In recent months, the Federal Office of the Comptroller of the Currency (OCC), under Acting Comptroller Michael Hsu, and the Consumer Financial Protection Bureau, under Director Rohit Chopra, have each implemented evidence of harmful overdraft practices. Agencies have raised concerns that the fee does not spur competition or financial inclusion and makes it harder for struggling consumers to make ends meet.
Recent actions by banks on overdrafts and small loans better align their interests with the financial needs of their consumers. Still, federal overdraft regulation would be beneficial, particularly because most banks and credit unions have yet to take these steps.
Moving away from overdrafting, especially if it extends to more banks, is likely to have important co-benefits. The Federal Deposit Insurance Corp. (FDIC) found that about half of unbanked households had already been banked; many had left or had their accounts closed due to high or unpredictable fees, such as those for overdrafts.
Eliminating or reducing these fees will likely end up increasing the share of Americans who are banked.

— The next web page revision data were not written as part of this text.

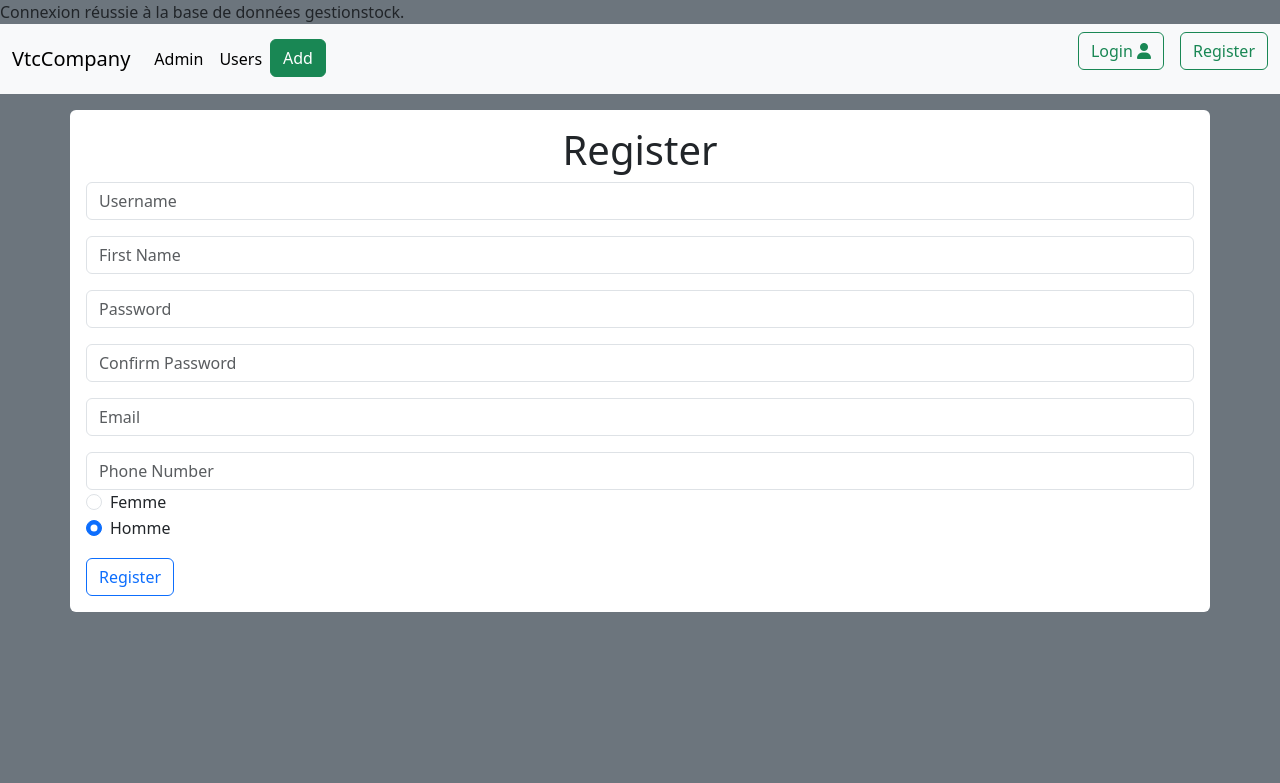
After one commit to Brice2004/TD_PHP, a PHP site: page /register.php in a window 1280 px wide. The commit adds this page. Shown: the top 783 px of the page. Run offline with PHP 8.4, Linux system fonts and the light colour scheme.

Commit message:
Add files via upload

```diff
--- /dev/null
+++ b/db.php
@@ -0,0 +1,16 @@
+<?php
+$dsn = "mysql:host=localhost;dbname=gestionstock;charset=utf8";
+$user = "root";
+$pass = "";
+
+try {
+    $pdo = new PDO($dsn, $user, $pass, [
+        PDO::ATTR_ERRMODE => PDO::ERRMODE_EXCEPTION,
+        PDO::ATTR_DEFAULT_FETCH_MODE => PDO::FETCH_ASSOC
+    ]);
+    echo "Connexion réussie à la base de données gestionstock.";
+} catch (PDOException $e) {
+    die("Échec de la connexion : " . $e->getMessage());
+}
+
+$test = "Hello World";
--- /dev/null
+++ b/navbar.php
@@ -0,0 +1,26 @@
+<nav class="navbar navbar-expand-lg bg-body-tertiary">
+    <div class="container-fluid">
+      <a class="navbar-brand" href="#">VtcCompany</a>
+      <button class="navbar-toggler" type="button" data-bs-toggle="collapse" data-bs-target="#navbarSupportedContent" aria-controls="navbarSupportedContent" aria-expanded="false" aria-label="Toggle navigation">
+        <span class="navbar-toggler-icon"></span>
+      </button>
+      <div class="collapse navbar-collapse" id="navbarSupportedContent">
+        <ul class="navbar-nav me-auto mb-2 mb-lg-0">
+          <li class="nav-item">
+            <a class="nav-link active" aria-current="page" href="#">Admin</a>
+          </li>
+          <li class="nav-item">
+            <a class="nav-link active" aria-current="page" href="#">Users</a>
+          </li>
+          <li class="nav-item">
+            <a class=" btn btn-success" aria-current="page" href="#">Add</a>
+          </li>
+        </ul>
+        <form class="d-flex" role="search">
+          <a class="btn btn-outline-success" href="index.php">Login <i class="fa-solid fa-user"></i></a>
+
+          <a href="register.php" class="btn ms-3 btn-outline-success" >Register</a>
+        </form>
+      </div>
+    </div>
+  </nav>
--- /dev/null
+++ b/register.php
@@ -0,0 +1,102 @@
+<?php
+
+include('db.php');
+
+if ($_SERVER['REQUEST_METHOD'] === 'POST') {
+    $nom = $_POST['nom'];
+    $prenom = $_POST['prenom'];
+    $password = $_POST['password'];
+    $confirm_password = $_POST['confirm_password'];
+    $email = $_POST['email'];
+    $phone = $_POST['phone'];
+    $sexe = $_POST['sexe'];
+
+
+    if (empty($nom) || empty($prenom) || empty($password) || empty($confirm_password) || empty($email) || empty($phone) || empty($sexe)) {
+        echo "<div class='alert alert-danger'>All fields are required.</div>";
+        exit;
+    }
+
+    if( strlen($password) <= 12) {
+        echo "<div class='alert alert-danger'>Password must be at least 12 characters long.</div>";
+        exit;
+    }
+
+    if ($password !== $confirm_password) {
+        echo "<div class='alert alert-danger'>Passwords do not match.</div>";
+        exit;
+    }
+
+    if ($sexe == 'homme') {
+      $sexe = 1;
+    } else {
+      $sexe = 0;
+    }
+
+    // Check if the email already exists
+    $stmt = $pdo->prepare("SELECT COUNT(*) FROM users WHERE mail = ?");
+    $stmt->execute([$email]);
+    if ($stmt->fetchColumn() > 0) {
+        echo "<div class='alert alert-danger'>Email already exists.</div>";
+        exit;
+    }
+        $hashed_password = password_hash($password, PASSWORD_DEFAULT);
+
+        // Prepare and execute the SQL statement
+        $stmt = $pdo->prepare("INSERT INTO users (nom, prenom, mail, phone, mdp, sexe, access) VALUES (?, ?, ?, ?, ?, ?, ?)");
+        if ($stmt->execute([$nom,$prenom, $email,  $phone, $hashed_password, $sexe, 0])) {
+            header("Location: index.php");
+            exit;
+        } else {
+            echo "<div class='alert alert-danger'>Registration failed. Please try again.</div>";
+        }
+
+
+}
+?>
+
+<!DOCTYPE html>
+<html lang="en">
+<head>
+    <meta charset="UTF-8">
+    <meta name="viewport" content="width=device-width, initial-scale=1.0">
+    <title>Login</title>
+    <link href="https://cdn.jsdelivr.net/npm/bootstrap@5.3.6/dist/css/bootstrap.min.css" rel="stylesheet" integrity="sha384-4Q6Gf2aSP4eDXB8Miphtr37CMZZQ5oXLH2yaXMJ2w8e2ZtHTl7GptT4jmndRuHDT" crossorigin="anonymous">
+    <link rel="stylesheet" href="https://cdnjs.cloudflare.com/ajax/libs/font-awesome/6.5.1/css/all.min.css">
+    <script src="https://cdn.jsdelivr.net/npm/bootstrap@5.3.6/dist/js/bootstrap.bundle.min.js" integrity="sha384-j1CDi7MgGQ12Z7Qab0qlWQ/Qqz24Gc6BM0thvEMVjHnfYGF0rmFCozFSxQBxwHKO" crossorigin="anonymous"></script>
+    <link rel="stylesheet" href="https://cdnjs.cloudflare.com/ajax/libs/font-awesome/6.5.1/css/all.min.css">
+
+</head>
+
+<?php
+include('navbar.php');
+?>
+
+<body class="bg-secondary">
+    <form  class="mt-3 p-3 rounded bg-white container" action="" method="post">
+        <h1 class="text-center">Register   </h1>
+
+        <input class="form-control" type="text" name="nom" placeholder="Username" required>
+        <input class="mt-3 form-control" type="text" name="prenom" placeholder="First Name" required>
+        <input class="mt-3 form-control" type="password" name="password" placeholder="Password" required>
+        <input class="mt-3 form-control" type="password" name="confirm_password" placeholder="Confirm Password" required>
+        <input class="mt-3 form-control" type="email" name="email" placeholder="Email" required>
+        <input class="mt-3 form-control" type="text" name="phone" placeholder="Phone Number" required>
+
+        <div class="form-check">
+            <input class="form-check-input" type="radio" name="sexe" value="femme" id="sexe">
+            <label class="form-check-label" for="sexe">
+              Femme
+            </label>
+          </div>
+          <div class="form-check">
+            <input class="form-check-input" type="radio" name="sexe" value="homme" id="sexe"  checked>
+            <label class="form-check-label" for="sexe">
+              Homme
+            </label>
+          </div>
+
+        <input class="mt-3 btn btn-outline-primary" type="submit" value="Register">
+    </form>
+</body>
+</html>
```
Also changed, not shown: home.php (added, +45 -0 lines), index.php (+60 -78 lines), vtccompany.sql (added, +71 -0 lines).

And increasing the number of Americans who have access to affordable financial services through banks and credit unions is good for the financial health of customers, their communities, and the banking system.
The OCC oversees the safety and soundness of the banks that the agency oversees. Its review of overdraft programs fits perfectly into its mission. Bringing more Americans into the banking system and keeping them there helps on this front because it increases the large potential customer base. Such improvements also strengthen the reputation of banks and show that they are not looking to take advantage of customer difficulties.
Recent changes also emphasize the benefits of long-term mutual success for banks and their customers, rather than efforts to maximize fee income for each bank’s upcoming quarterly earnings report. At a system-wide level, overdraft fees reduce, rather than increase, the safety and soundness of all banks.
The Federal Reserve Board and the FDIC would do well to follow the lead of the OCC and review the overdraft practices of the banks they supervise. Concerns about providing liquidity to consumers should be met by real small credit, rather than overdraft policies that carry penalties. January’s developments prove that this scenario is becoming an industry standard. This is good news that is likely worth billions of dollars in savings for households living paycheck to paycheck.
Major overdraft policy changes at 5 of the 7 largest US banks
January updates will benefit low- and middle-income households
|Bank||Overdraft Policy Changes||Small loan offer|
|Bank of America||Will eliminate NSF and overdraft transfer fees and ATM overdraft and reduce overdraft fees from $35 to $10.||Yes: installment loan up to $500|
|Regions||Eliminate NSF and overdraft fees. Will allow access to direct deposit two days before payday. Will also limit the number of overdraft fees to three per day.||Pending: $500 line of credit, details to come|
|Truist||Eliminate NSF and overdraft fees, while adding checking account functionality with a negative $100 balance buffer and no-overdraft checking accounts.||Pending: $750 line of credit, details to come|
|American bank||NSF fees eliminated. Waive overdraft fees on negative balances up to $50 and provide a full day grace period for overdraft fees.||Yes: installment loan up to $1,000|
|Wells Fargo||Eliminate NSF and overdraft fees, begin a 24-hour grace period for overdraft fees, and allow access to direct deposit two days before payday.||Pending: $500 loan, details to come|
Source: All details from company announcements.
Alex Horowitz is a Principal Officer and Linlin Liang is a Senior Associate of The Pew Charitable Trusts Consumer Lending Project.